(Provided material begins)
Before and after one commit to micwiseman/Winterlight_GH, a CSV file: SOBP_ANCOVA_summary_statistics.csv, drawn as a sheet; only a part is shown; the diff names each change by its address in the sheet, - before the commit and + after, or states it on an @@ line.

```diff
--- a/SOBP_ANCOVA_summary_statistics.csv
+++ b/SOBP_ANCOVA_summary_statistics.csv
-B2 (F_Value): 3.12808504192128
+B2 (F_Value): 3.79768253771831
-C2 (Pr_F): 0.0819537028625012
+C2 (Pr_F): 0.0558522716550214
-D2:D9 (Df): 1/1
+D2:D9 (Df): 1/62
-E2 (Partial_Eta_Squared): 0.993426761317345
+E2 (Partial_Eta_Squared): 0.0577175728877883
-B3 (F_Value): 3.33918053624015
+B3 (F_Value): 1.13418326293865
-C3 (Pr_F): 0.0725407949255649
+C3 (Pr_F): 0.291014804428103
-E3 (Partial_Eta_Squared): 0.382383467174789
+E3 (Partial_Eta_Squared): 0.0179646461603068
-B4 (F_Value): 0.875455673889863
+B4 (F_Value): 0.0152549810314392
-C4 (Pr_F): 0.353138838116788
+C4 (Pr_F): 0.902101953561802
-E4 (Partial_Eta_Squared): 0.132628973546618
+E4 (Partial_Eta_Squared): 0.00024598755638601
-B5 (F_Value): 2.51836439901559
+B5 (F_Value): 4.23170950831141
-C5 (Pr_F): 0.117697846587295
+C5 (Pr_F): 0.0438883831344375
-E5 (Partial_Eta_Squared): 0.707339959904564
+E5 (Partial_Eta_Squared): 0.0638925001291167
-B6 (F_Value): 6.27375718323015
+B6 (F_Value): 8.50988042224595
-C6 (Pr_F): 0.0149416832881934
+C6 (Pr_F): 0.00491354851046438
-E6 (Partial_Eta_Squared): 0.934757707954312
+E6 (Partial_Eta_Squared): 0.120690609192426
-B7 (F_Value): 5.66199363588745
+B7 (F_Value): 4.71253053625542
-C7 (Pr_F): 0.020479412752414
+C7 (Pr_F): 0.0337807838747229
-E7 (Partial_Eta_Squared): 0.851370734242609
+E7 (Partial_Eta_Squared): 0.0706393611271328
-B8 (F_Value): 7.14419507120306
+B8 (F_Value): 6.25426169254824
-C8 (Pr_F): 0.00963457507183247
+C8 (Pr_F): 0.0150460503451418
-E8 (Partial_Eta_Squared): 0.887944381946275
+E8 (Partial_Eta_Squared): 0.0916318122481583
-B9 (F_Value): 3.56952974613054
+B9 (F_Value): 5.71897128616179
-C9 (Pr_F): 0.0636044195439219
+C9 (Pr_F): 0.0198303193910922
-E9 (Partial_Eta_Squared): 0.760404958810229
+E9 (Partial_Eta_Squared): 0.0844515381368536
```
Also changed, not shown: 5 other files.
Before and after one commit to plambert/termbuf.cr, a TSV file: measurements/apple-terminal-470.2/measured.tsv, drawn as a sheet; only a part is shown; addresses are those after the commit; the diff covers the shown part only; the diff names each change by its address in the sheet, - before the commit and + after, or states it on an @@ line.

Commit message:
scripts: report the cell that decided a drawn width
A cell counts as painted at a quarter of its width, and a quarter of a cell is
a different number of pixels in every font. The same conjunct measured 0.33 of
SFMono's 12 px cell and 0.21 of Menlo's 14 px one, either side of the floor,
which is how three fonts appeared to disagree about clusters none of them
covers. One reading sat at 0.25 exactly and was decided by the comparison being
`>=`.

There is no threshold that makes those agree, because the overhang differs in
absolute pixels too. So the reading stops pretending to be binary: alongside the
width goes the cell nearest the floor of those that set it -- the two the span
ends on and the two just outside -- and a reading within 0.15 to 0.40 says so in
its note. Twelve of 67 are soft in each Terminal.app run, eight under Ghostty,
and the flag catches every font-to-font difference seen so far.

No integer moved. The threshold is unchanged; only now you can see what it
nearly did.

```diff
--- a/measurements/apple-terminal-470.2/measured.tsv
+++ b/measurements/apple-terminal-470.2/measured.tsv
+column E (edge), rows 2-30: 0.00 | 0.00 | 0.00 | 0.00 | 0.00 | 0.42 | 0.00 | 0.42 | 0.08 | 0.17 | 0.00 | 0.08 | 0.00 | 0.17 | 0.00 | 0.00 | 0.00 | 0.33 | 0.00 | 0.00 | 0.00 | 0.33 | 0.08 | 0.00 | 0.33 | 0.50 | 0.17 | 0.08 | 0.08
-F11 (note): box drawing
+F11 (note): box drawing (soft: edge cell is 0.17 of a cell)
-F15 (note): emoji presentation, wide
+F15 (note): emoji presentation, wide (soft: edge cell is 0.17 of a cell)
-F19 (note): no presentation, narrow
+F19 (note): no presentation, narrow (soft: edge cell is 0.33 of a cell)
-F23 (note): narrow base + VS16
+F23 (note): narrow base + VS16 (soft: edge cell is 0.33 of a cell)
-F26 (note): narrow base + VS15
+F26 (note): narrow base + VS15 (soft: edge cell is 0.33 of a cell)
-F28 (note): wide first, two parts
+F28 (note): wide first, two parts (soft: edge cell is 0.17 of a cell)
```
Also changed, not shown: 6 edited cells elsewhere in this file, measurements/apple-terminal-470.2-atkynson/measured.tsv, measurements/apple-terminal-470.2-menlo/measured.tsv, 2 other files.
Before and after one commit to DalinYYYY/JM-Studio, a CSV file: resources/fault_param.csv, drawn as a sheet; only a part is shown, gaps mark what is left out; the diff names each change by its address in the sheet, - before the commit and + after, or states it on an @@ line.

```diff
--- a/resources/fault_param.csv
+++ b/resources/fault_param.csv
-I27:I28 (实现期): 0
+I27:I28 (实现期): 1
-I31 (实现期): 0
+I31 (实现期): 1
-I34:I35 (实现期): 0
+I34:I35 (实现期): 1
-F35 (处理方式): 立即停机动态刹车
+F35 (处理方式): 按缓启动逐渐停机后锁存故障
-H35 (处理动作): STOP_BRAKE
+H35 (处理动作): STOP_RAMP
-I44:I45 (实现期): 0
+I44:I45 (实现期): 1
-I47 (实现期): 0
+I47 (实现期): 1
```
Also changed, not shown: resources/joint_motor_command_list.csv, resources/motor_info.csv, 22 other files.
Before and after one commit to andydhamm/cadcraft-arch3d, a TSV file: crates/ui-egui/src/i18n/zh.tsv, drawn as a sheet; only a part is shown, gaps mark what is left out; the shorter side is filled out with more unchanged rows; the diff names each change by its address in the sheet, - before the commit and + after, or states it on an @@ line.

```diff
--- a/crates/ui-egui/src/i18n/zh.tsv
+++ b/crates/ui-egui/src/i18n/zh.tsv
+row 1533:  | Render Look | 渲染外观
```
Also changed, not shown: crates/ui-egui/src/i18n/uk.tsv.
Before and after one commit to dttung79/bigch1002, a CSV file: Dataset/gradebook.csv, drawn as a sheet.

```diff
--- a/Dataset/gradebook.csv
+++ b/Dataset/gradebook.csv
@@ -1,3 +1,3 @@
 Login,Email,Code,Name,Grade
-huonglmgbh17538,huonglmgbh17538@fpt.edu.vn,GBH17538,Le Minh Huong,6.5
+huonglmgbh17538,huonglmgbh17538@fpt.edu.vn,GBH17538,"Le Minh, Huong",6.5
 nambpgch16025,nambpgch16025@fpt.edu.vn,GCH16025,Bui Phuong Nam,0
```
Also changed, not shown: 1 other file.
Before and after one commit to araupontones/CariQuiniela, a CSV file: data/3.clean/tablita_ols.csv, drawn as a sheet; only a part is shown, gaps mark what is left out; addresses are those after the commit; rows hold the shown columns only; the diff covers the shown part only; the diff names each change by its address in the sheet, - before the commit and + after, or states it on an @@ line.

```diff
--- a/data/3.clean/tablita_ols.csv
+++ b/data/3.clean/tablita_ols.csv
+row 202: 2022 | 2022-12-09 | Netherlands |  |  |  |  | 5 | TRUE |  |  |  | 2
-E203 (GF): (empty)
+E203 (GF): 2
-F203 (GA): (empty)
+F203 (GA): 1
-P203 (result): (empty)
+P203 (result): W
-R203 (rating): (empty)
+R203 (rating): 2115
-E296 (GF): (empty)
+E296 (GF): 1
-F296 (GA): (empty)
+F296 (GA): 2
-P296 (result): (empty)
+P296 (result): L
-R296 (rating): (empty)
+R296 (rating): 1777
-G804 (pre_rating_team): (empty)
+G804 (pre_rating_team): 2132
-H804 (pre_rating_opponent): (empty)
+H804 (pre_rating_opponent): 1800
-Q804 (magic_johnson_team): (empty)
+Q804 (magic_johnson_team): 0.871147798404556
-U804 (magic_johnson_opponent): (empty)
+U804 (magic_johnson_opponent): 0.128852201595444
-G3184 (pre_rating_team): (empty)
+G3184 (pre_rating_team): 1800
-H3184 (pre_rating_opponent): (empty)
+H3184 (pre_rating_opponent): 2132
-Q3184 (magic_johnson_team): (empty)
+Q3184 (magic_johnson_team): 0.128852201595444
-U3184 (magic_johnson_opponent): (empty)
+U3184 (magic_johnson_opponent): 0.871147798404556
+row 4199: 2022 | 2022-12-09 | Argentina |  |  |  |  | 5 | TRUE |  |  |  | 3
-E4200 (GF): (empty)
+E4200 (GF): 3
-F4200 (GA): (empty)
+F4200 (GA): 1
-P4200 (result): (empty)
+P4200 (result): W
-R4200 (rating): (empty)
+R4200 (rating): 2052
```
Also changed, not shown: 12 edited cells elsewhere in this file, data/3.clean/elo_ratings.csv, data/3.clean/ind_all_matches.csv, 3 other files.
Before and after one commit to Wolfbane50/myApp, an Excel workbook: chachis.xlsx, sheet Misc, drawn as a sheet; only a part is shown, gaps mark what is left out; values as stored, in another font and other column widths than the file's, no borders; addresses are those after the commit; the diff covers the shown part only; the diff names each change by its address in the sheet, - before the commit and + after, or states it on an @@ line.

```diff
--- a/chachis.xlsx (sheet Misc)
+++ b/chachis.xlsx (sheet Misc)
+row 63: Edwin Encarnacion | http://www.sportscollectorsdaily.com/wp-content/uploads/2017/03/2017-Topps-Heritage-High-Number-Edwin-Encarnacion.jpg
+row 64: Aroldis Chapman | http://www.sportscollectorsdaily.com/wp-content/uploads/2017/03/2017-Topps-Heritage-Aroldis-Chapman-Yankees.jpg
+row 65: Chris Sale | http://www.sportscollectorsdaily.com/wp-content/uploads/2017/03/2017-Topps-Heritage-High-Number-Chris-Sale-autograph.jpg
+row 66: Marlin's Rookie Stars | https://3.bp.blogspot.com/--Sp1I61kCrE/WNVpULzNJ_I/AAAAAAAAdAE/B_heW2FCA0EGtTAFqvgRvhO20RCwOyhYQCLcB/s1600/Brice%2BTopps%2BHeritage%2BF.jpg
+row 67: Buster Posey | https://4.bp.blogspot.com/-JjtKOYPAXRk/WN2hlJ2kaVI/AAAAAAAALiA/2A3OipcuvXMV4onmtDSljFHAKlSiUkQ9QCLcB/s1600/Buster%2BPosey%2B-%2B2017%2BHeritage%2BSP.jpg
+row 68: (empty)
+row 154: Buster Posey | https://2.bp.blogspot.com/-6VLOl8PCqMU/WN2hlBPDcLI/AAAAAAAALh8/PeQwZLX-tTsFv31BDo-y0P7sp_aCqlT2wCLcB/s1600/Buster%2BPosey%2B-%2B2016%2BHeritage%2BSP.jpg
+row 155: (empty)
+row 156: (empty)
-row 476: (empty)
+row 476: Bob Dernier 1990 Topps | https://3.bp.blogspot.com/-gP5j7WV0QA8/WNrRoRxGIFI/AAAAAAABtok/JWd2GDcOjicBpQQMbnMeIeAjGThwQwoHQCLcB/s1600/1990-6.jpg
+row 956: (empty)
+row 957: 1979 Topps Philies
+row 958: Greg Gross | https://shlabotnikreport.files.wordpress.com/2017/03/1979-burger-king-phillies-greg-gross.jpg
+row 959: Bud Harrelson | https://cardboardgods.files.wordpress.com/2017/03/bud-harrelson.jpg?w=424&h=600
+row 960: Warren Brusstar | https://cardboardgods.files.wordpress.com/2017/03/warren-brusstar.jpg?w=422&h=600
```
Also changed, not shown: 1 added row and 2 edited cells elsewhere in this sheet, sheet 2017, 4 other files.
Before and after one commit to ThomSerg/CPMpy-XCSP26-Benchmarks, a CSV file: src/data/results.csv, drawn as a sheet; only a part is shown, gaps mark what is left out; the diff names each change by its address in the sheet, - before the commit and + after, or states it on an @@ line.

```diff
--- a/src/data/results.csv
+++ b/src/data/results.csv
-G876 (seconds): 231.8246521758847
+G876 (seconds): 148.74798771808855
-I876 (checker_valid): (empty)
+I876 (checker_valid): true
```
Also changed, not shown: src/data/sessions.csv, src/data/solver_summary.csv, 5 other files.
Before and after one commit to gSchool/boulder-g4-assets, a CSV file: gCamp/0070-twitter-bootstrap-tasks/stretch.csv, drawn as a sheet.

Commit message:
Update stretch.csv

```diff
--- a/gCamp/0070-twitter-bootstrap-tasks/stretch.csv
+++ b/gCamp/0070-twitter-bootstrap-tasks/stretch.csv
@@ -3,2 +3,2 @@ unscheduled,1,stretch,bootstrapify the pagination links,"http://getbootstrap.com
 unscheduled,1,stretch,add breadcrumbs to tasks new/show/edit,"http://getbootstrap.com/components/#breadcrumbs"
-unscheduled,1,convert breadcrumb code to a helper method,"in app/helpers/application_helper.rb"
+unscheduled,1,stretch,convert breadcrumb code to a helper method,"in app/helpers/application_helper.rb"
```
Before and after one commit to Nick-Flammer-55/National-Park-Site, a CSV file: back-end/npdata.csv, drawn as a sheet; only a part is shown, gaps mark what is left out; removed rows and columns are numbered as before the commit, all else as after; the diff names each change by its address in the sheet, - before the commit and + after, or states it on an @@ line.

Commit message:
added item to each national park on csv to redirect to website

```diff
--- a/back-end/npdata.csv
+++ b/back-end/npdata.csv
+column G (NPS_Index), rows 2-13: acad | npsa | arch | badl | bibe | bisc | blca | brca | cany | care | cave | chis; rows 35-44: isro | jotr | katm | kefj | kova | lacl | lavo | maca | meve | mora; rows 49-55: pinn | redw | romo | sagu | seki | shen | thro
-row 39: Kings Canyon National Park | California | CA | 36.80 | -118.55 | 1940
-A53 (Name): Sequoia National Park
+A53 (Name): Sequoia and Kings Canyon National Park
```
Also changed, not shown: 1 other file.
(Provided material ends)
→ **What to work on**
In the entries above, work out how many lines contain the string "files", and give only that number.

→ **Result of the exercise**
9